> Exercise prompt: Take each line below that has "suedazemi" and copy it.

Content starts

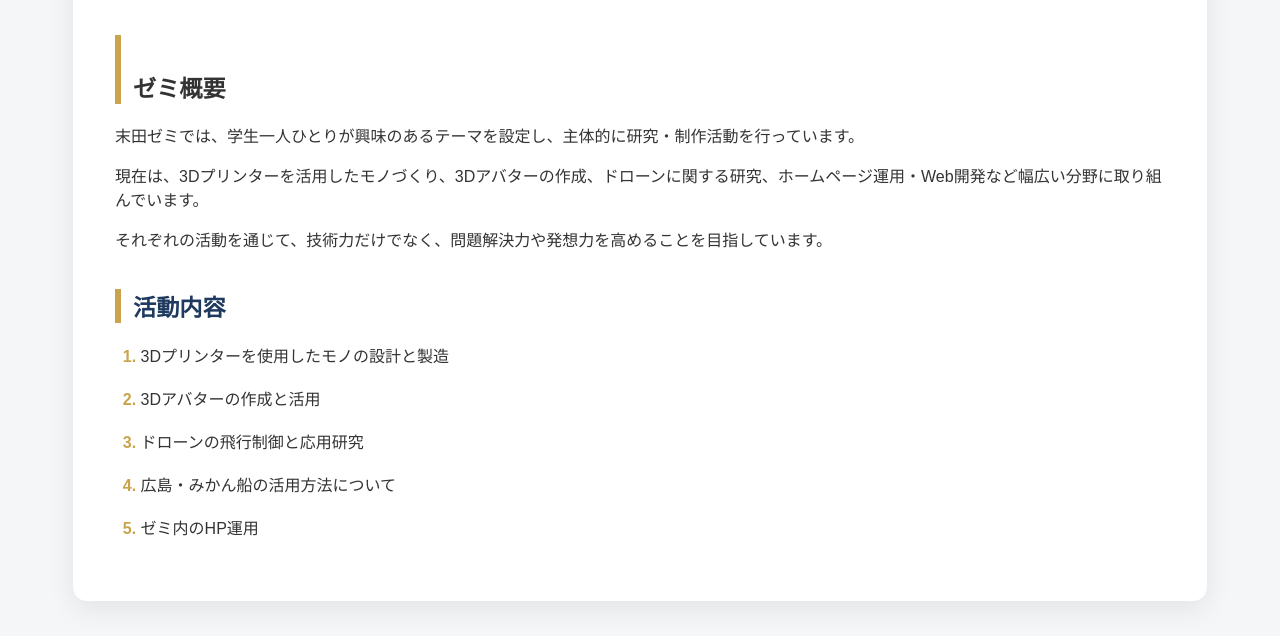
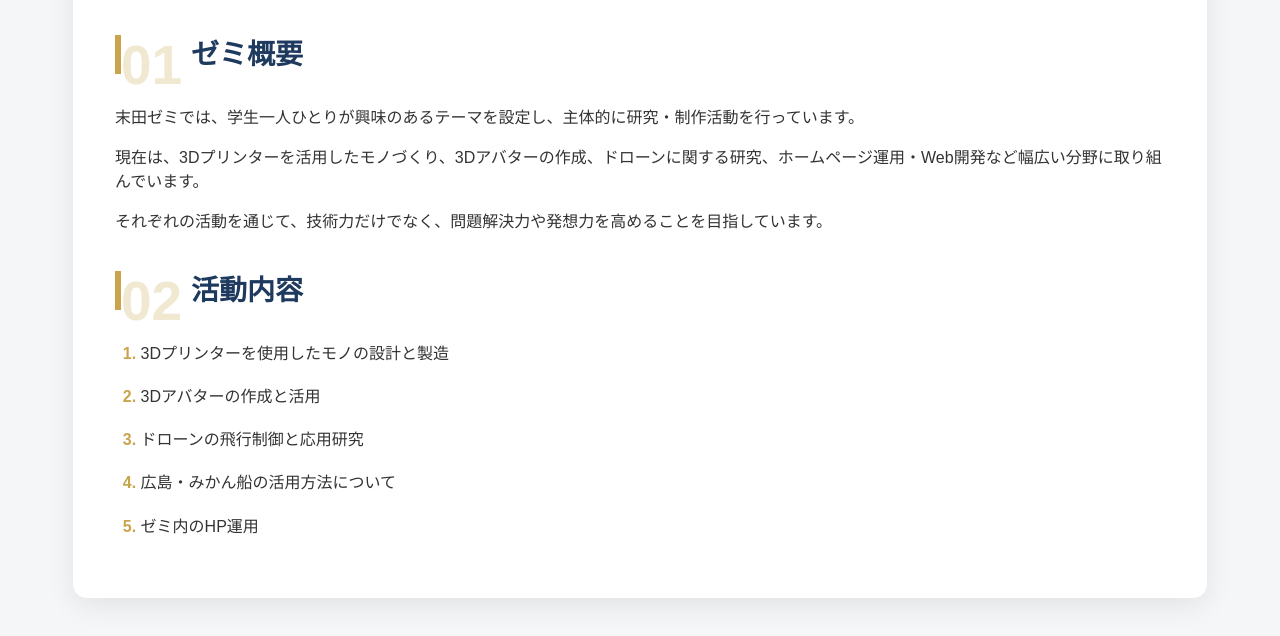
Before and after one commit to fablab338/soil-page, a website: page public/suedazemi.html in a window 1280 px wide. Shown: the part 263-899 px from the top of the page. Drawn offline with Linux system fonts and the light colour scheme.

```diff
--- a/public/style2.css
+++ b/public/style2.css
@@ -133,20 +133,27 @@ h3 {
 
 .heading-24 {
     position: relative;
-    padding-top: 1.5em;
-    color: #333333;
+    padding-left: 70px;
+    margin-bottom: 30px;
+    font-size: 28px;
+    font-weight: bold;
+    color: #1f3a5f;
+    line-height: 1.4;
 }
 
 .heading-24::before {
+    content: attr(data-number);
     position: absolute;
-    bottom: 0;
     left: 0;
-    z-index: -1;
-    color: #dbfbff;
-    font-size: 3em;
-    line-height: 1;
-    content: attr(data-number);
-    pointer-events: none;
+    top: -8px;
+    font-size: 55px;
+    font-weight: bold;
+    color: rgba(201, 164, 76, 0.25);
+    z-index: 0;
+}
+
+.heading-24 {
+    z-index: 1;
 }
 
 
--- a/public/suedazemi.html
+++ b/public/suedazemi.html
@@ -38,7 +38,7 @@
       <p>現在は、3Dプリンターを活用したモノづくり、3Dアバターの作成、ドローンに関する研究、ホームページ運用・Web開発など幅広い分野に取り組んでいます。</p>
       <p>それぞれの活動を通じて、技術力だけでなく、問題解決力や発想力を高めることを目指しています。</p>
 
-    <h2>活動内容</h2>
+    <h2 class="heading-24" data-number="02">活動内容</h2>
       <ol>
         <li>3Dプリンターを使用したモノの設計と製造</li>
         <li>3Dアバターの作成と活用</li>
```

Content ends

> Answer to this problem:
Before and after one commit to fablab338/soil-page, a website: page public/suedazemi.html in a window 1280 px wide. Shown: the part 263-899 px from the top of the page. Drawn offline with Linux system fonts and the light colour scheme.
--- a/public/suedazemi.html
+++ b/public/suedazemi.html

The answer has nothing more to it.